  • MLA 7th ed.: Taylor, Bill. "Sheer simplicity the key to Doctor Who's popularity." Toronto Star [add city] 1986-08-20, B3. Print.
  • Chicago 15th ed.: Taylor, Bill. "Sheer simplicity the key to Doctor Who's popularity." Toronto Star, edition, sec., 1986-08-20
  • Turabian: Taylor, Bill. "Sheer simplicity the key to Doctor Who's popularity." Toronto Star, 1986-08-20, section, B3 edition.
  • Wikipedia (this article): <ref>{{cite news| title=Sheer simplicity the key to Doctor Who's popularity | url=http://cuttingsarchive.org/index.php/Sheer_simplicity_the_key_to_Doctor_Who%27s_popularity | work=Toronto Star | pages=B3 | date=1986-08-20 | via=Doctor Who Cuttings Archive | accessdate=20 October 2019 }}</ref>

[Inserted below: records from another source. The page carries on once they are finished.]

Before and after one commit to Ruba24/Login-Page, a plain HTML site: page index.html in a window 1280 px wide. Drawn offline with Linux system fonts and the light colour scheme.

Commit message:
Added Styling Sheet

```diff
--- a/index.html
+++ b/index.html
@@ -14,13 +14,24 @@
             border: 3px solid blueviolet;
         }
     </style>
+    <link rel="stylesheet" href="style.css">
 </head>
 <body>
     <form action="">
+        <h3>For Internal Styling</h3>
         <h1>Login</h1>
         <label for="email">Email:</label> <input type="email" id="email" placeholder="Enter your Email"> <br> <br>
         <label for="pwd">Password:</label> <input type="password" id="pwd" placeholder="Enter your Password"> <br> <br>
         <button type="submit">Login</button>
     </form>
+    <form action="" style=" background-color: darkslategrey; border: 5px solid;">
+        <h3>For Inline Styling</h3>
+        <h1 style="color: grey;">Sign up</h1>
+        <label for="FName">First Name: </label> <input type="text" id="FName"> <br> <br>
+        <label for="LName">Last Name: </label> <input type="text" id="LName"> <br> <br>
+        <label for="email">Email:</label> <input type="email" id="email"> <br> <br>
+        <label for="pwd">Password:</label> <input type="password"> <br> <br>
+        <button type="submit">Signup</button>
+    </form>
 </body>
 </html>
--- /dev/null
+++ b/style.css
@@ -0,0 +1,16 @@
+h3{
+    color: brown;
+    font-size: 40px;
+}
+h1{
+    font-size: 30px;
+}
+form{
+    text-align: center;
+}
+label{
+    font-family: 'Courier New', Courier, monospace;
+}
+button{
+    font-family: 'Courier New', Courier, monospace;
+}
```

  • Wikipedia (this page): <ref>{{cite web | title=Sheer simplicity the key to Doctor Who's popularity | url=http://cuttingsarchive.org/index.php/Sheer_simplicity_the_key_to_Doctor_Who%27s_popularity | work=Doctor Who Cuttings Archive | accessdate=20 October 2019}}</ref>